Long-buried family secrets, a packet of old love letters, and a lost manuscript plunge Grace into a decades-old mystery about a scandalous party at Alban House during which a world-famous author took his own life and Grace’s aunt disappeared without a trace. That night has been shrouded in secrecy by the powerful Alban family for all of these years, and Grace realizes her family secrets tangle and twist as darkly as the hidden passages of Alban House. Her mother was intending to tell the truth about that night to a reporter on the very day she died. Could it have been murder, or was she a victim of the supposed Alban curse? With the help of the disarmingly kind — and attractive — Reverend Matthew Parker, Grace must uncover the truth about her home and its curse before she and her daughter become the next victims.
Wendy Webb is editor-in-chief of Duluth-Superior, an upscale lifestyle magazine. A journalist with two decades of experience, she lives in Minnesota.
The Truth About Love and Lightning
From the author of Little Black Dress comes a new novel about family, lies, and getting what you wish for…
“Seamlessly toggling between decades, McBride delivers a poignant page-turner with flawed but lovable characters.” —Publisher’s Weekly
“McBride’s novel is a gentle reminder of the unexpected and inevitable nature of change.” —Booklist
“A tender story of a mother and daughter in search of the man they love. Part mystery, part romance, it’s an emotional tale of the power of forgiveness. A truly notable book highlighting the importance of family, this novel is a must-read pick.” –MomTrends.com

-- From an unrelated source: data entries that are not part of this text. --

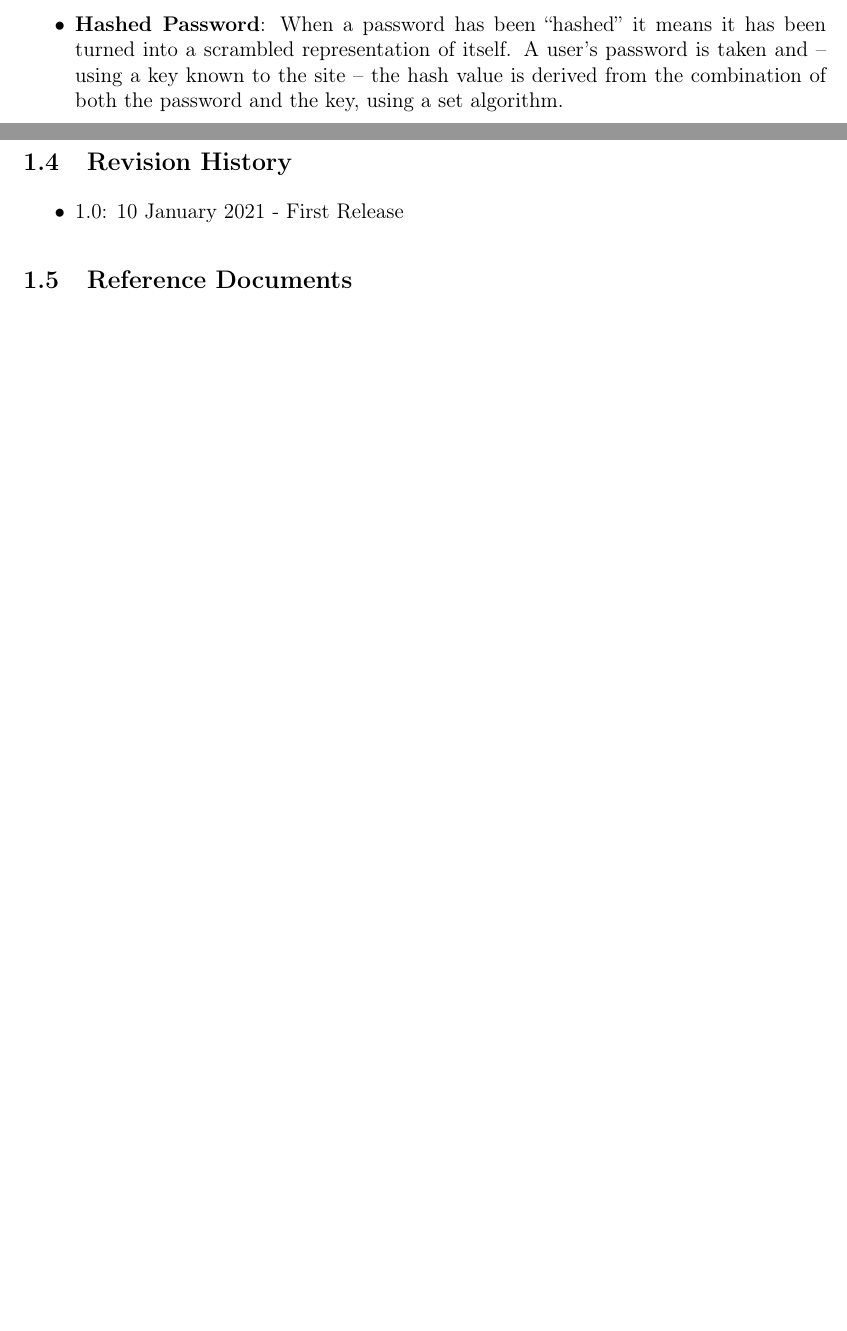
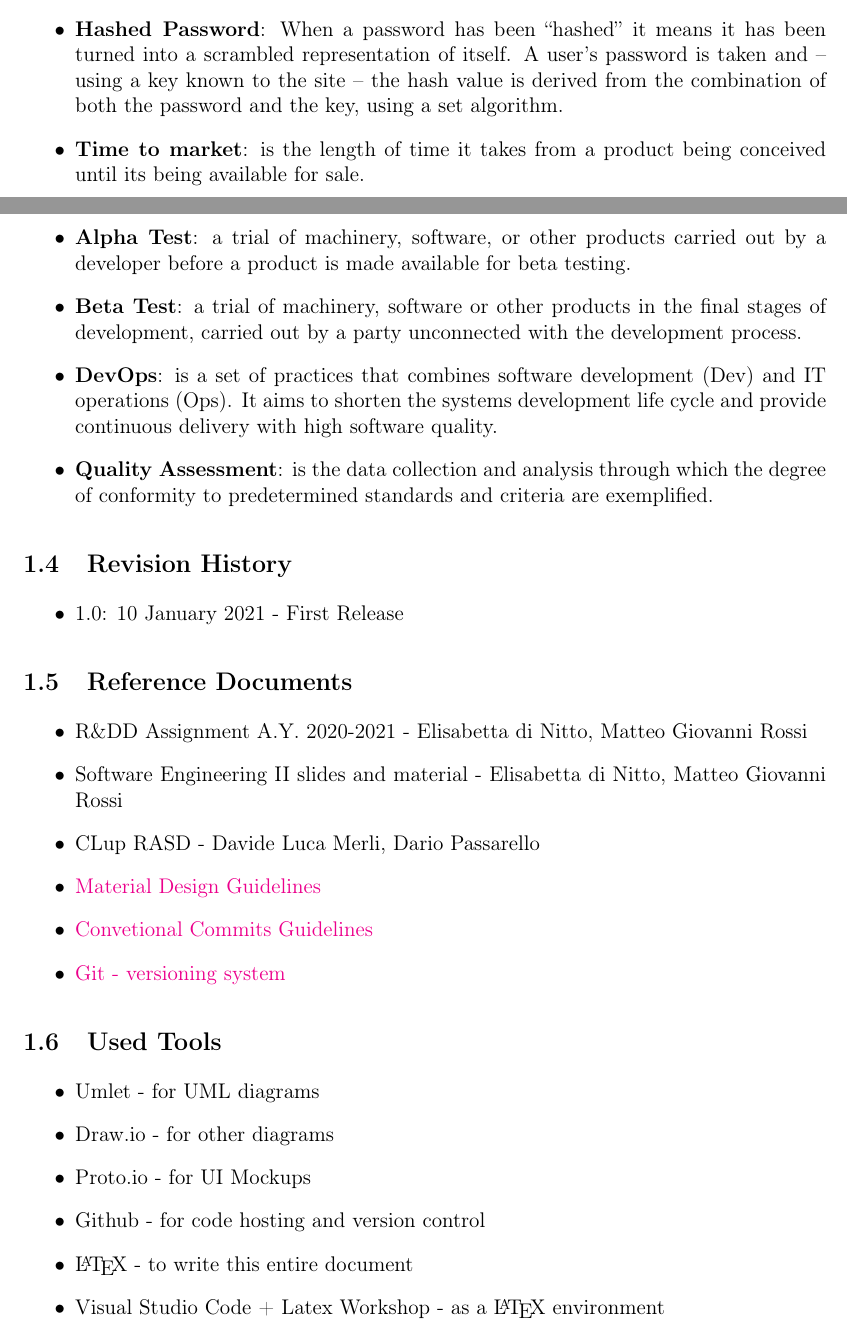
Before and after one commit to davidemerli/clup, a LaTeX document (DD/main.tex, which reads DD/Files/1 - introduction.tex): two parts of pages 7 and 8 of 44 before the commit and two parts of pages 7 and 8 of 45 after it, joined at a grey line, cut so that both start at the same text, the shorter picture padded with empty space. Compiled offline with pdfLaTeX; a LaTeX package or settings file that is missing is left out.

Commit message:
docs: add some definitions

```diff
--- a/DD/Files/1 - introduction.tex
+++ b/DD/Files/1 - introduction.tex
@@ -69,6 +67,11 @@ CLup aims to reduce heavily the issues involving customer queues outside of stor
     \item \textbf{Geocoding API}: Geocoding converts addresses into geographic coordinates to be placed on a map. A Geocoding API allows the use of their services to permit translation between textual addresses and Latitude/Longitude coordinates
     \item \textbf{Map API}: An external services that provides operations of geographics maps and the download of map information, usually of the places in proximity of given geographics coordinates
     \item \textbf{Hashed Password}: When a password has been “hashed” it means it has been turned into a scrambled representation of itself. A user's password is taken and – using a key known to the site – the hash value is derived from the combination of both the password and the key, using a set algorithm.
+    \item \textbf{Time to market}: is the length of time it takes from a product being conceived until its being available for sale.
+    \item \textbf{Alpha Test}: a trial of machinery, software, or other products carried out by a developer before a product is made available for beta testing.
+    \item \textbf{Beta Test}: a trial of machinery, software or other products in the final stages of development, carried out by a party unconnected with the development process.
+    \item \textbf{DevOps}: is a set of practices that combines software development (Dev) and IT operations (Ops). It aims to shorten the systems development life cycle and provide continuous delivery with high software quality.
+    \item \textbf{Quality Assessment}: is the data collection and analysis through which the degree of conformity to predetermined standards and criteria are exemplified.
 \end{itemize}
 
 \subsection{Revision History}
@@ -79,6 +82,26 @@ CLup aims to reduce heavily the issues involving customer queues outside of stor
 
 \subsection{Reference Documents}
 
+\begin{itemize}
+    \item R\&DD Assignment A.Y. 2020-2021 - Elisabetta di Nitto, Matteo Giovanni Rossi
+    \item Software Engineering II slides and material - Elisabetta di Nitto, Matteo Giovanni Rossi
+    \item CLup RASD - Davide Luca Merli, Dario Passarello
+    \item \href{https://material.io/design}{Material Design Guidelines}
+    \item \href{https://www.conventionalcommits.org/en/v1.0.0/}{Convetional Commits Guidelines}
+    \item \href{https://git-scm.com/}{Git - versioning system}
+\end{itemize}
+
+\subsection{Used Tools}
+\begin{itemize}
+    \item Umlet - for UML diagrams
+    \item Draw.io - for other diagrams
+    \item Proto.io - for UI Mockups
+    \item Github - for code hosting and version control
+    \item \LaTeX \space  - to write this entire document
+    \item Visual Studio Code + Latex Workshop - as a \LaTeX \space environment
+\end{itemize}
+
+\clearpage
 
 \subsection{Document Structure}
 
```
Also changed, not shown: DD/Files/1 - introduction.tex (4 more changed lines).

Susan McBride weaves a tapestry of words, and balances wry humor with a deeply touching narrative in the story of one family, and the history of the lies that built it up. Pregnant with her ex-boyfriend’s child, Abby Brink returns home to the family farm on the day of a twister, only to discover a mysterious man, struck by lightning—who ight be the father she’s wished would reappear in her life for years. In the midst of this chaos, Gretchen Brink, Abby’s mother and a compulsive teller of white-lies, becomes the caretaker for Abby and the mysterious stranger—all while nursing a fib that could shatter her family.
Susan’s own life is the stuff stories are made of. After being named one of St. Louis Magazine’s top 20 singles, McBride met and married her personal prince-charming, Ed, only to have this highpoint of personal happiness marred by the trauma of her battle with breast cancer. Now, McBride is stronger than ever, a survivor—and a new mother! Ed and Susan welcomed daughter Emily Alice into their family on June 28th. In the midst of all this familial bliss, it makes sense then that McBride’s latest novel revolves around the bond between a mother and a daughter. In the midst of all this familial bliss, it makes sense then that McBride’s latest novel revolves around the bond between a mother and a daughter.
Susan McBride is the author of women’s fiction, including The Truth About Love and Lightning, Little Black Dress, and The Cougar Club, as well as the award-winning Debutante Dropout Mysteries. She calls herself an “accidental cougar” after meeting a man nine years younger in 2005 when she was a St. Louis Magazine “top single.” They were married in February 2008 and live happily ever after in a suburb of St. Louis. She is a six-year breast cancer survivor and often speaks to women’s groups about her experience. In January 2012, she was named one of St. Louis’ “Most Dynamic People of the Year” by the Ladue News. In April 2012, she was given the “Survivor of the Year” Award by the St. Louis affiliate of Susan G. Komen for the Cure. In late June of 2012, Susan and her husband, Ed, had their first child, Emily. As Susan likes to say, “Life is never boring!”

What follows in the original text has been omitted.